Towards the rear of the shop on the left hand side was the raised cashier’s desk that looked down on the sales area. Sales assistants would place the customer’s payment and sales dockets into screw-top containers. These containers were then sent via a type of rail line around the walls just below ceiling level to the seated cashier in her counting house. The cashier would then receipt the sales docket and place it back in the container, together with any change, and send it back to the sales counter it originated from.
Freddy was born in Langport in 1888, and had grown up in the shop, so to speak. In 1911 he was working in Cardiff as a draper’s assistant. Rumour has it that he only came back to help his father in the shop as a means of avoiding being called up to serve in the First World War. Around this time, and into the 1920s, the shop was called ‘The Supply Stores’. Freddy was a Chapel man, and is remembered as being a nice man, with dark hair and a loud voice. In 1938 they renamed the shop The Langport Stores. During the Second World War Freddy used to breed rabbits for food, in the ground floor of the old stable block.

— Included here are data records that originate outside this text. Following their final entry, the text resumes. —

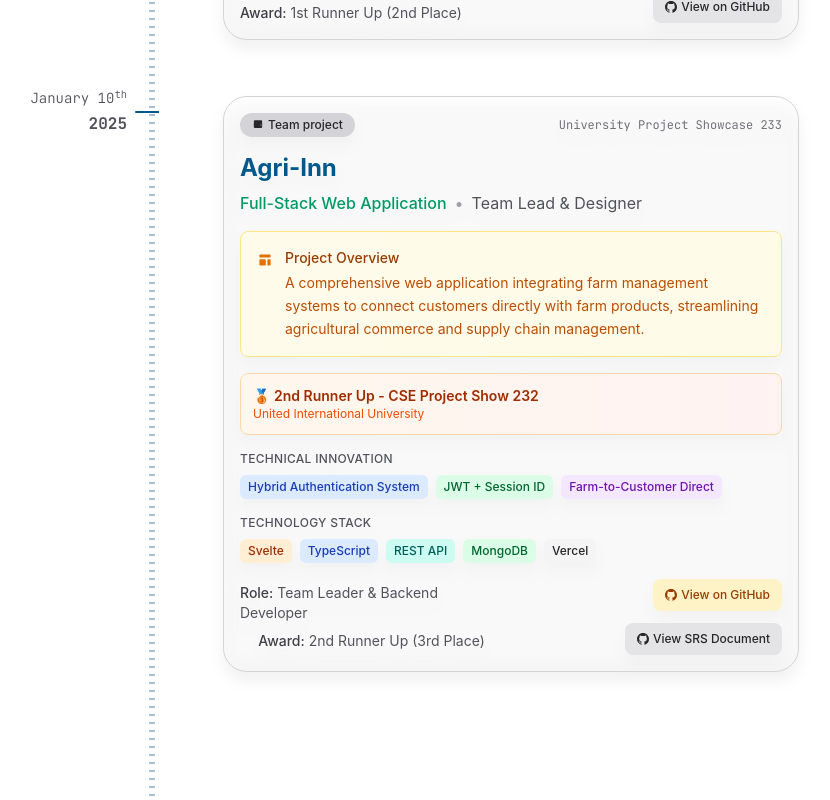
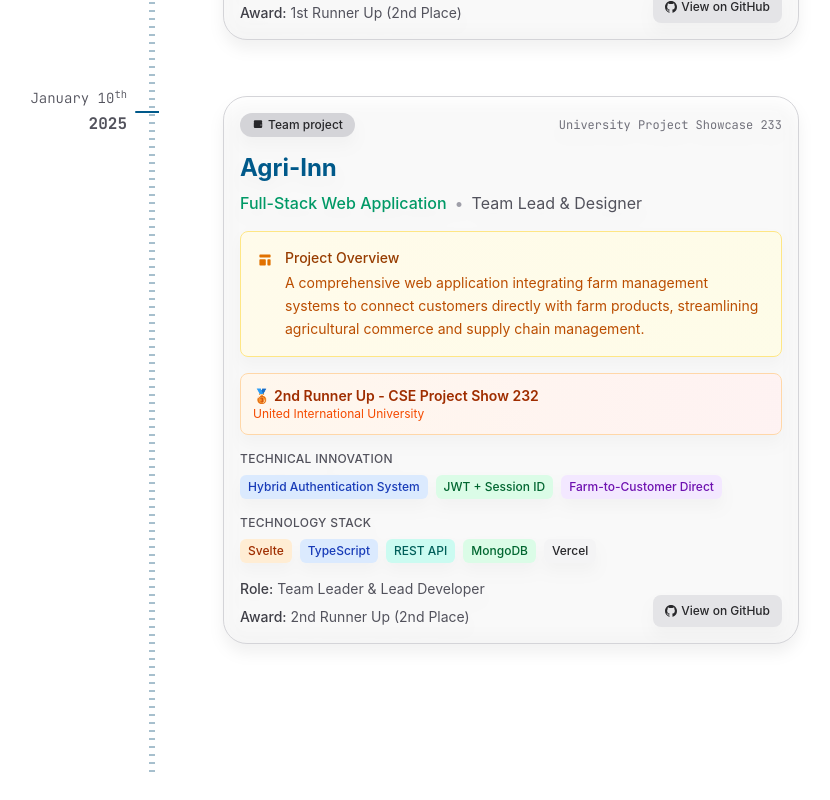
Before and after one commit to kishoreshanto/kishoreshanto, a SvelteKit app: page / in a window 1280 px wide. Shown: the part 4557-5357 px from the top of the page, without its empty margins (449-1279 px from the left). After the commit the page ends 5329 px from the top, so only its background shows below. Built offline with nearby package versions, Linux system fonts and the light colour scheme.

Commit message:
Update AgriInnProject.svelte to refine project details and adjust award placement

```diff
--- a/src/components/Cards/AgriInnProject.svelte
+++ b/src/components/Cards/AgriInnProject.svelte
@@ -107,30 +107,19 @@ let { date, onshowmodal }: Props = $props();
 		</div>
 
 		<!-- Project Details -->
+		 <!-- Project Details -->
 		<div class="grid grid-cols-1 sm:grid-cols-2 gap-4 text-sm">
-			<div class="flex flex-col items-center justify-around">
+			<div class="space-y-2">
 				<div>
 					<span class="font-medium text-zinc-700 dark:text-zinc-300">Role:</span>
-					<span class="text-zinc-600 dark:text-zinc-400">Team Leader & Backend Developer</span>
+					<span class="text-zinc-600 dark:text-zinc-400">Team Leader & Lead Developer</span>
 				</div>
 				<div>
 					<span class="font-medium text-zinc-700 dark:text-zinc-300">Award:</span>
-					<span class="text-zinc-600 dark:text-zinc-400">2nd Runner Up (3rd Place)</span>
+					<span class="text-zinc-600 dark:text-zinc-400">2nd Runner Up (2nd Place)</span>
 				</div>
 			</div>
-			<div class="flex items-end justify-end flex-col gap-3">
-				<a
-						href="https://github.com/tinykishore/Agri-Inn"
-						target="_blank"
-						rel="noopener noreferrer"
-						class="inline-flex items-center px-3 py-2 text-xs font-medium rounded-lg bg-amber-100 text-amber-800 hover:bg-amber-200 dark:bg-amber-900/30 dark:text-amber-300 dark:hover:bg-amber-900/50 transition-colors duration-200"
-						onclick={(e) => e.stopPropagation()}
-				>
-					<svg class="w-3 h-3 mr-1" fill="currentColor" viewBox="0 0 20 20">
-						<path fill-rule="evenodd" d="M10 0C4.477 0 0 4.484 0 10.017c0 4.425 2.865 8.18 6.839 9.504.5.092.682-.217.682-.483 0-.237-.008-.868-.013-1.703-2.782.605-3.369-1.343-3.369-1.343-.454-1.158-1.11-1.466-1.11-1.466-.908-.62.069-.608.069-.608 1.003.07 1.531 1.032 1.531 1.032.892 1.53 2.341 1.088 2.91.832.092-.647.35-1.088.636-1.338-2.22-.253-4.555-1.113-4.555-4.951 0-1.093.39-1.988 1.029-2.688-.103-.253-.446-1.272.098-2.65 0 0 .84-.27 2.75 1.026A9.564 9.564 0 0110 4.844c.85.004 1.705.115 2.504.337 1.909-1.296 2.747-1.027 2.747-1.027.546 1.379.203 2.398.1 2.651.64.7 1.028 1.595 1.028 2.688 0 3.848-2.339 4.695-4.566 4.942.359.31.678.921.678 1.856 0 1.338-.012 2.419-.012 2.747 0 .268.18.58.688.482A10.019 10.019 0 0020 10.017C20 4.484 15.522 0 10 0z" clip-rule="evenodd"/>
-					</svg>
-					View on GitHub
-				</a>
+			<div class="flex items-end justify-end">
 				<a
 						href="https://github.com/tinykishore/Agri-Inn"
 						target="_blank"
@@ -141,7 +130,7 @@ let { date, onshowmodal }: Props = $props();
 					<svg class="w-3 h-3 mr-1" fill="currentColor" viewBox="0 0 20 20">
 						<path fill-rule="evenodd" d="M10 0C4.477 0 0 4.484 0 10.017c0 4.425 2.865 8.18 6.839 9.504.5.092.682-.217.682-.483 0-.237-.008-.868-.013-1.703-2.782.605-3.369-1.343-3.369-1.343-.454-1.158-1.11-1.466-1.11-1.466-.908-.62.069-.608.069-.608 1.003.07 1.531 1.032 1.531 1.032.892 1.53 2.341 1.088 2.91.832.092-.647.35-1.088.636-1.338-2.22-.253-4.555-1.113-4.555-4.951 0-1.093.39-1.988 1.029-2.688-.103-.253-.446-1.272.098-2.65 0 0 .84-.27 2.75 1.026A9.564 9.564 0 0110 4.844c.85.004 1.705.115 2.504.337 1.909-1.296 2.747-1.027 2.747-1.027.546 1.379.203 2.398.1 2.651.64.7 1.028 1.595 1.028 2.688 0 3.848-2.339 4.695-4.566 4.942.359.31.678.921.678 1.856 0 1.338-.012 2.419-.012 2.747 0 .268.18.58.688.482A10.019 10.019 0 0020 10.017C20 4.484 15.522 0 10 0z" clip-rule="evenodd"/>
 					</svg>
-					View SRS Document
+					View on GitHub
 				</a>
 			</div>
 		</div>
```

He and Letitia used to spend their Christmases in Weston-super-Mare. They had two sons who helped to run the business, and at least one daughter. In later years when the sons married, part of the family moved next door into Virginia House.
Langport Stores under the Rendells
The following photographs show how the Stores looked in the late 1970s and the1980s.
The Grocery Book
This grocery book belonged to a Mr Phillips, of Bow Street, and then Low Ham, and the entries cover the period from 29 August 1903 to 8 February 1904. It is interesting to see what he (or his wife) bought at the grocery store, and to marvel at the price of things. One pound of grapes cost 5d then; half a kilo now costs about £2. The best purchase listed above is a box of Sunlight (soap) for 7½d– if only we could buy a box of sunlight to see us through the grey days of winter.
The book is now on display in the Langport Stores, where it belongs. You can see a copy here.
List of owners
This list is incomplete and may be inaccurate. Any further information would be much appreciated.
1889-1918 Henry & Mary Jane Norton
1918-1959 Frederick Turner & Letitia Maud Norton. Renamed The Langport Stores in 1938.
1959-1973 not known. Possibly Mr & Mrs Sexton or Saxton?
1973-1975 Malcolm & Valerie Slater
1975-1978 Reginald & Doris Haycock
1978-1989 Paul & Sonia Rendell
1989-1996 David & Betty Smith
1996-2003 not known
2003-2013 Sue (surname not known) Renamed Sue’s Pantry; Annie Jackson
2013 – Jason & John Rice-Lewis. Renamed The Langport Stores
The Langport Stores building
The building was listed in 1986. The English Heritage listing text states: “Two shops with house. C18, modified C19. … Primarily included for group value in streetscape, and completion of a row.”
This history was hugely facilitated by Paul and Sonia Rendell, former owners, and by John and Jason Rice-Lewis, to whom we are extremely grateful.